- **WHAT THIS TASK INVOLVES**:
Select and reproduce each line of the listing below that bears the string "function".

- **LISTED RECORDS**:
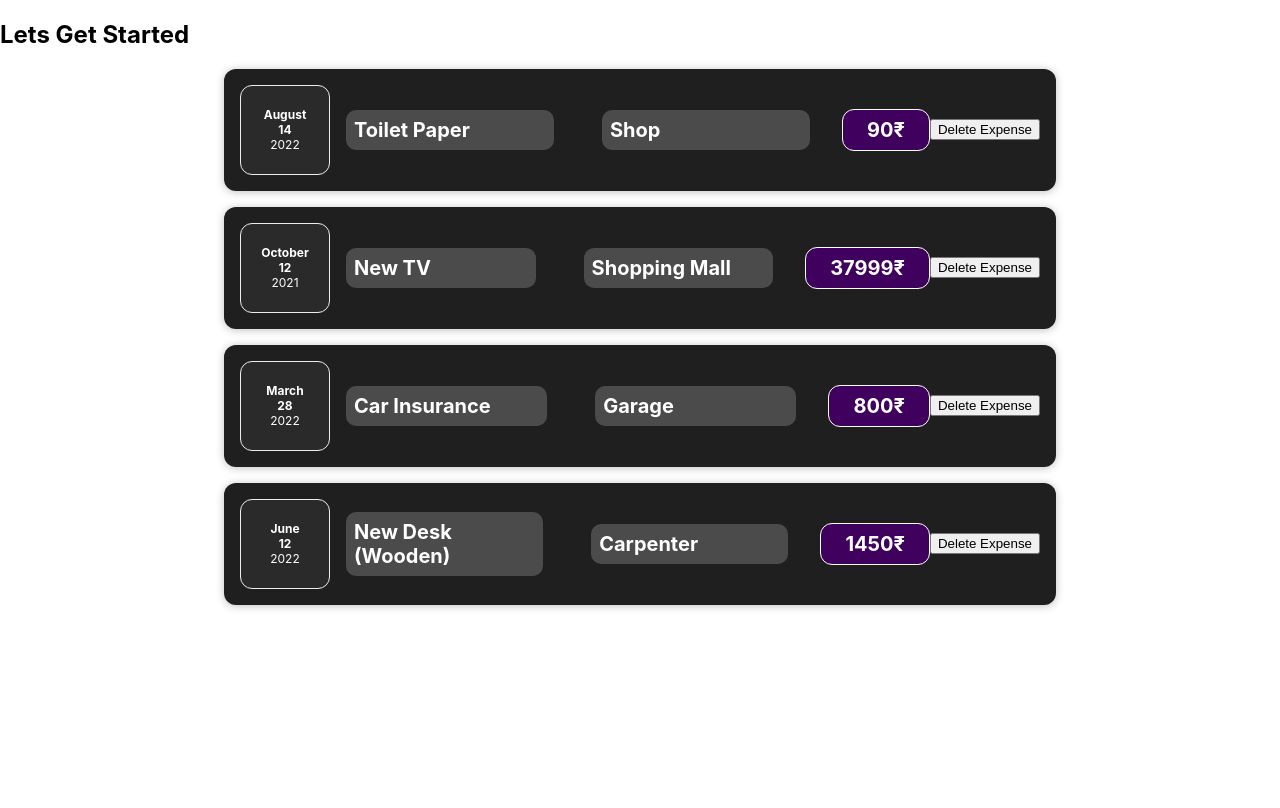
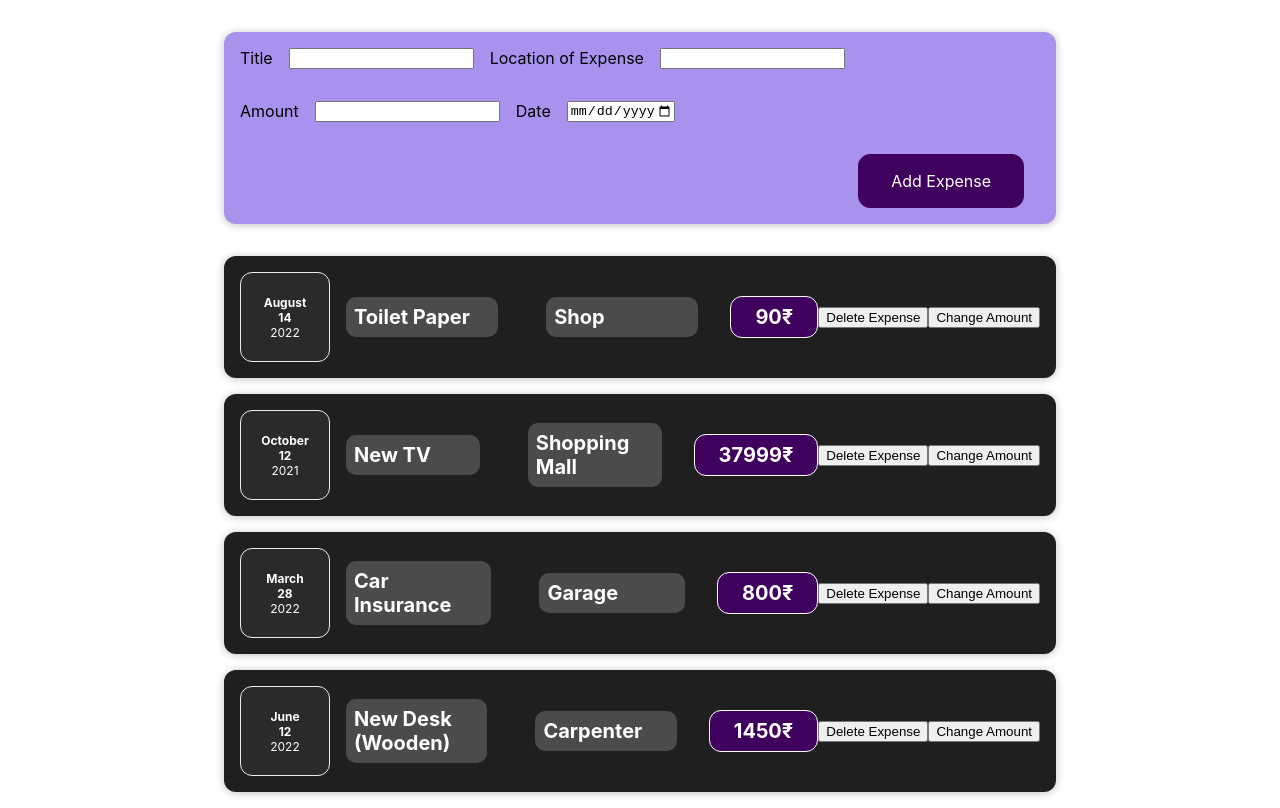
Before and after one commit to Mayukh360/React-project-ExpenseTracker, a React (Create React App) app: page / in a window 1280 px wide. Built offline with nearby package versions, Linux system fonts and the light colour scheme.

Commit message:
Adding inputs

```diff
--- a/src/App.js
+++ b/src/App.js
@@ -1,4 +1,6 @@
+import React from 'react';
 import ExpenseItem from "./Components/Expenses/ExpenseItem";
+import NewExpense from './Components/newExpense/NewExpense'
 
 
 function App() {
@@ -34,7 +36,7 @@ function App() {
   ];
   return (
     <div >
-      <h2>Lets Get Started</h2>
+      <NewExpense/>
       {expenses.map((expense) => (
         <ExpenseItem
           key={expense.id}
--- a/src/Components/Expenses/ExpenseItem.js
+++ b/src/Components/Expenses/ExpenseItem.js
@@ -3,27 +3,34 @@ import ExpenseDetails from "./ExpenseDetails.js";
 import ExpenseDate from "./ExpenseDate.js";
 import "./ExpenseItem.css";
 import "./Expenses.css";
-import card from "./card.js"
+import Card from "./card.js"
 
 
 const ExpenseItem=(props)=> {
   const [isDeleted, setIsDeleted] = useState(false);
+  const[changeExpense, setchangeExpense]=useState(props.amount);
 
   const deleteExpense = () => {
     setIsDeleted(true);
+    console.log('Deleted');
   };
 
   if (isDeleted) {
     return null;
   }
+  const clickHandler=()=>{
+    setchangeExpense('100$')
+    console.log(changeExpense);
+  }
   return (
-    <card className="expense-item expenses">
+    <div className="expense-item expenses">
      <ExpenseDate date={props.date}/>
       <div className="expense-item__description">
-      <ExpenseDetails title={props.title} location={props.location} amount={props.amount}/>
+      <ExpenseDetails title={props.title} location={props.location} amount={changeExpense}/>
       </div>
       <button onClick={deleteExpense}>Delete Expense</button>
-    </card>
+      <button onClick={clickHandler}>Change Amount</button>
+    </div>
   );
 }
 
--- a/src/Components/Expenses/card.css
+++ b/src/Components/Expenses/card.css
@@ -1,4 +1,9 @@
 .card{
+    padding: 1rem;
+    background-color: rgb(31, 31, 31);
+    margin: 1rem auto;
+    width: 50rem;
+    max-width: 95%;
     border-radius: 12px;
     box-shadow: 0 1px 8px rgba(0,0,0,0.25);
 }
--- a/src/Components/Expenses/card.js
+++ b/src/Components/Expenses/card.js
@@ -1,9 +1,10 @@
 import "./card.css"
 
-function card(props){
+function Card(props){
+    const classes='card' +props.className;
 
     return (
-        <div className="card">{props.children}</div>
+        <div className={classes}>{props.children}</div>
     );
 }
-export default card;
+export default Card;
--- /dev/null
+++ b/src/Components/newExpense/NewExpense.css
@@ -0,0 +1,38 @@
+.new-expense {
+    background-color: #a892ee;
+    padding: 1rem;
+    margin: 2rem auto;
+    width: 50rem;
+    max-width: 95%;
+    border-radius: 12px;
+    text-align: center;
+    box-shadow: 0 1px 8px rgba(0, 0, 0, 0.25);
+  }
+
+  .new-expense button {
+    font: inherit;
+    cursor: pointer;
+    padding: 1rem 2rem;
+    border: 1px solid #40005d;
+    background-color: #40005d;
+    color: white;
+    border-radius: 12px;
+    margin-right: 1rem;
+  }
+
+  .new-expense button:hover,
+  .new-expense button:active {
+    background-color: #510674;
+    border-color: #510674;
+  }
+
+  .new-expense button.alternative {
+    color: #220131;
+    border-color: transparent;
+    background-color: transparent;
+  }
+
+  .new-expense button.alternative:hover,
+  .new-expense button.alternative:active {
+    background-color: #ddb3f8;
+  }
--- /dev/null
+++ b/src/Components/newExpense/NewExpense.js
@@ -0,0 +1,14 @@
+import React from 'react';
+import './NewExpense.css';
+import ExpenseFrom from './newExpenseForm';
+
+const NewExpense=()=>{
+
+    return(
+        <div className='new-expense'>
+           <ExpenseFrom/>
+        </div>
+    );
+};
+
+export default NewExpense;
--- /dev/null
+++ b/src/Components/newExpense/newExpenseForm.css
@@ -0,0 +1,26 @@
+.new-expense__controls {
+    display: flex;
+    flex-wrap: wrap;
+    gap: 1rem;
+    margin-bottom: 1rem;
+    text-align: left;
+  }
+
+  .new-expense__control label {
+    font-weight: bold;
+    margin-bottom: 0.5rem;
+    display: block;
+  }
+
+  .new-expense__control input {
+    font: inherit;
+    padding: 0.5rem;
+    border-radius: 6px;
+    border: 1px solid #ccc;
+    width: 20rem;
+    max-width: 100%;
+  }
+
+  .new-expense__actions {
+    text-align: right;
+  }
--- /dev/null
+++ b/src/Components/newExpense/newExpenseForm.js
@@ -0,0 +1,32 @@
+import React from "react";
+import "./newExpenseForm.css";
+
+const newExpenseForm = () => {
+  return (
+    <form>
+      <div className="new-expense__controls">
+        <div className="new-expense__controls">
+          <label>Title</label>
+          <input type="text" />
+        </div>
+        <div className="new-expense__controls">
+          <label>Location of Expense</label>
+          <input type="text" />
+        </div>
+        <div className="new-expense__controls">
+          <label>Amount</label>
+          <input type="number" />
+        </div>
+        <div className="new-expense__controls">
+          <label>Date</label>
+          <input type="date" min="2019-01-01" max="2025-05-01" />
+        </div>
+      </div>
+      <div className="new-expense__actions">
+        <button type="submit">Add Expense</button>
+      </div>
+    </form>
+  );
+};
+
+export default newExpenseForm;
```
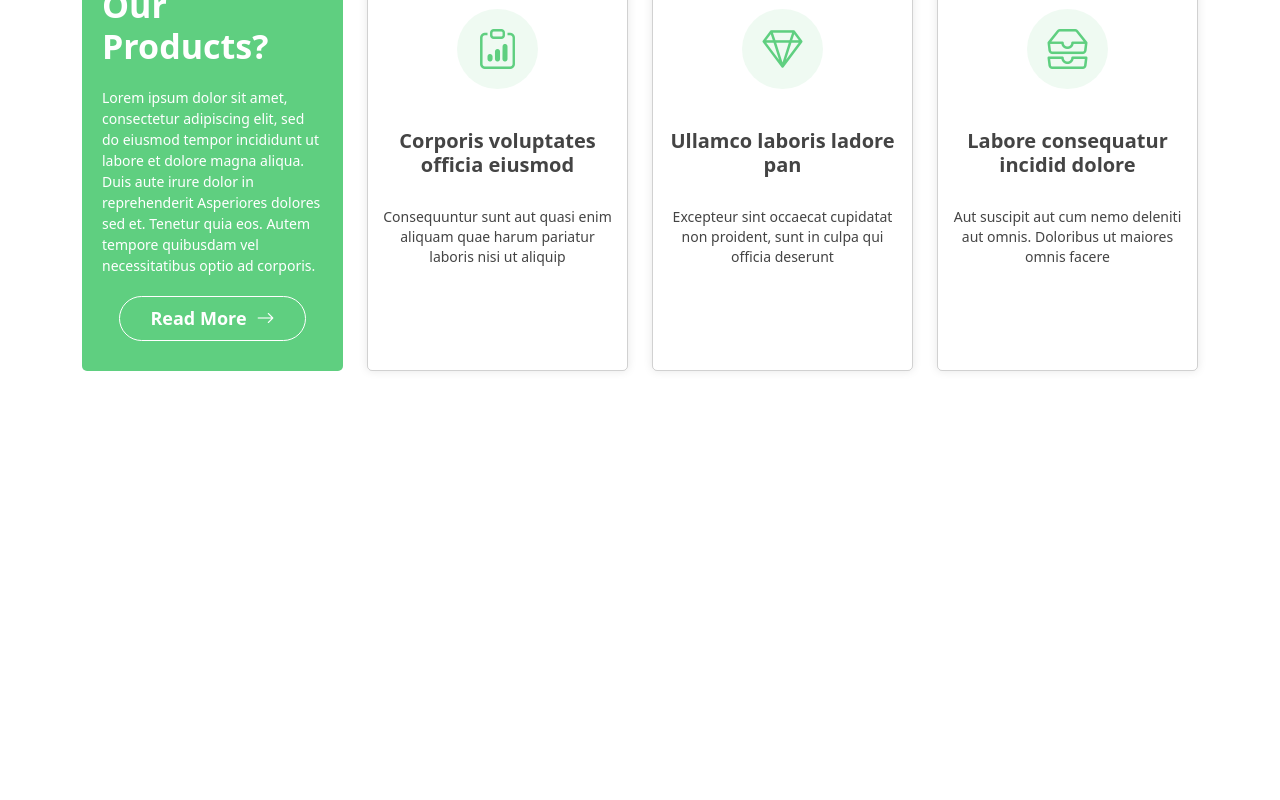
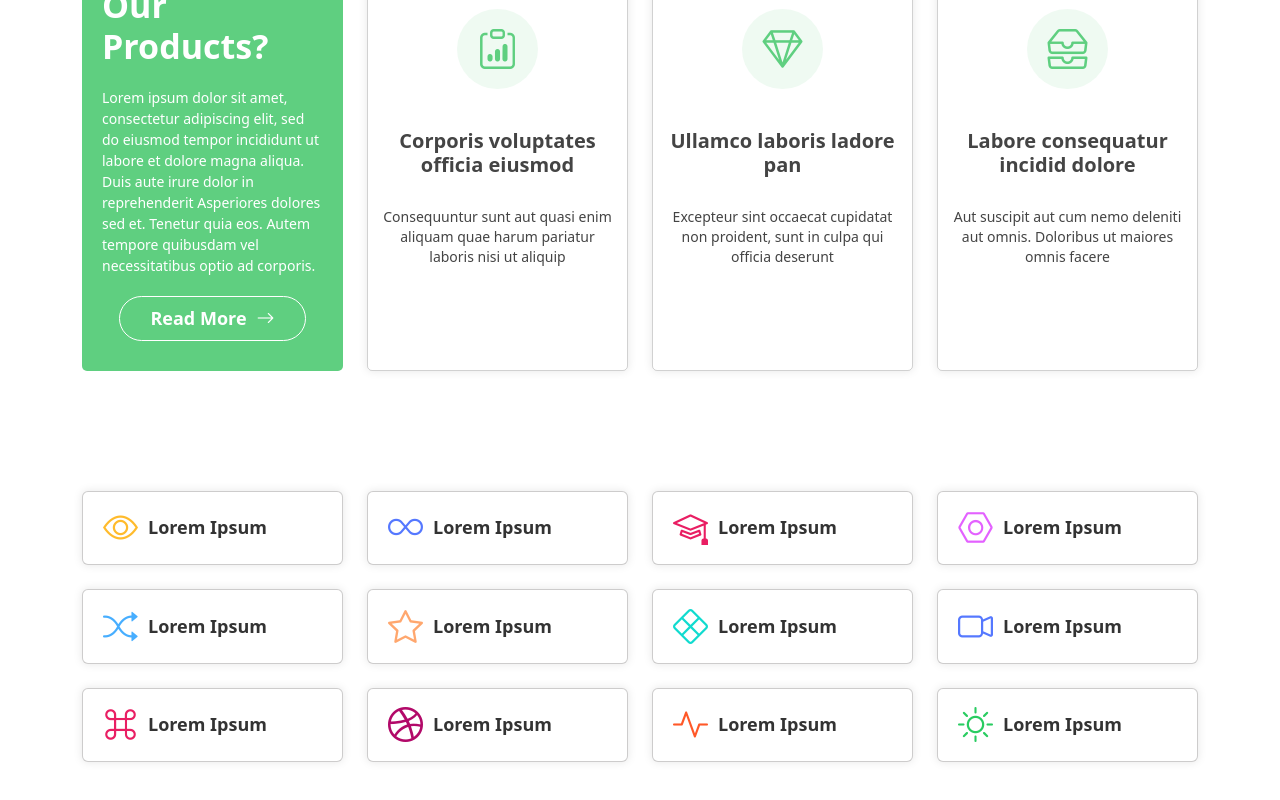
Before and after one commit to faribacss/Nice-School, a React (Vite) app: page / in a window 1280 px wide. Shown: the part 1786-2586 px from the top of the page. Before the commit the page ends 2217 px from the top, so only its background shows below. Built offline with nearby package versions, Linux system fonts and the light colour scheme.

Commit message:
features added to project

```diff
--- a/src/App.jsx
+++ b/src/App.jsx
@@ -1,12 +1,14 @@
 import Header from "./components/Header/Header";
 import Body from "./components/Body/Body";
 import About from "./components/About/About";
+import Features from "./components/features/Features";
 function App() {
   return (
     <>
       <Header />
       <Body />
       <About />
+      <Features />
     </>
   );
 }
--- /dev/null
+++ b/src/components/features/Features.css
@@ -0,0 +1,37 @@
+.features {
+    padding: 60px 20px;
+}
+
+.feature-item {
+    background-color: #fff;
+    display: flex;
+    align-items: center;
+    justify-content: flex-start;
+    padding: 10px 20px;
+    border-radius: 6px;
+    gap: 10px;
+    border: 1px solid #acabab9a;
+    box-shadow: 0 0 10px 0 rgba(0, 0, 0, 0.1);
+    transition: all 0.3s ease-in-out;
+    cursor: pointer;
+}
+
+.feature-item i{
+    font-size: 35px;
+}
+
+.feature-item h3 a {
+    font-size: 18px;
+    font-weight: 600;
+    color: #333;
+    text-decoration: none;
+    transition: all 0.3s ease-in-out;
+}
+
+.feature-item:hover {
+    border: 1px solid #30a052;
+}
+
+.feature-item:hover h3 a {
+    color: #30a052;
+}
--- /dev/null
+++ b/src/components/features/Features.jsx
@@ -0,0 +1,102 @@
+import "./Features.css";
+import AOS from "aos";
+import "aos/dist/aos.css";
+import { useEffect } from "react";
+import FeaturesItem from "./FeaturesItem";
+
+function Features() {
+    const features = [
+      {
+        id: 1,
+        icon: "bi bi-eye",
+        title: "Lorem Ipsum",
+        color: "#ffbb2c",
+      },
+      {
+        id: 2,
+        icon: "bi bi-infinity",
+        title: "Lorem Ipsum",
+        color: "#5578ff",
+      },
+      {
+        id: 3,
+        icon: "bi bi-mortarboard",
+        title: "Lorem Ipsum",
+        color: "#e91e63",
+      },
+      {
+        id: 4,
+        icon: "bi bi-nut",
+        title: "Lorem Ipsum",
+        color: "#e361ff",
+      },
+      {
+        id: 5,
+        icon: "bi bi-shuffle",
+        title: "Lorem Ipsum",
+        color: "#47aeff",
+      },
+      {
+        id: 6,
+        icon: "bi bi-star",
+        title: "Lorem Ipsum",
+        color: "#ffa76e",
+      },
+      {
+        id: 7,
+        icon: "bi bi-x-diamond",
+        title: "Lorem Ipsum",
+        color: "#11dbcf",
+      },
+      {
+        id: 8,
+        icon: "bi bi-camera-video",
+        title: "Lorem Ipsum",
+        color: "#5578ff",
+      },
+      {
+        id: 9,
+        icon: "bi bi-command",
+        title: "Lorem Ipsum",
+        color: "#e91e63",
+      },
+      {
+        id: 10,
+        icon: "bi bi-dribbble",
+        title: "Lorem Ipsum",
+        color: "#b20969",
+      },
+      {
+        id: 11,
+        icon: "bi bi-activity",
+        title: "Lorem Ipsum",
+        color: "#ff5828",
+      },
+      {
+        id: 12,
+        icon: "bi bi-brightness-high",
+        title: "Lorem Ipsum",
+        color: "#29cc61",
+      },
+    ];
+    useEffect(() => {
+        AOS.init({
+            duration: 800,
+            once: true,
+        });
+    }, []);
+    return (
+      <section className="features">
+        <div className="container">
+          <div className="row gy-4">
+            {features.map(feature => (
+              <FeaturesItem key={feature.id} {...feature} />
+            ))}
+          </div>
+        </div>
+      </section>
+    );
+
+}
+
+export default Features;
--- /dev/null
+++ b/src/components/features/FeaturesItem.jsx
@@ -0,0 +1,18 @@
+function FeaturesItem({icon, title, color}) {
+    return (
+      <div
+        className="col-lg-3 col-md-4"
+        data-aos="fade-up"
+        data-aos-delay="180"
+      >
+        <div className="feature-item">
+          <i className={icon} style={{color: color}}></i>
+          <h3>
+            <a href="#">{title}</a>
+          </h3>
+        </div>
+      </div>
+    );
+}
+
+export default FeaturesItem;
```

- **TASK SOLUTION**:
 function App() {
@@ -34,7 +36,7 @@ function App() {
-function card(props){
+function Card(props){
 function App() {
+function Features() {
+function FeaturesItem({icon, title, color}) {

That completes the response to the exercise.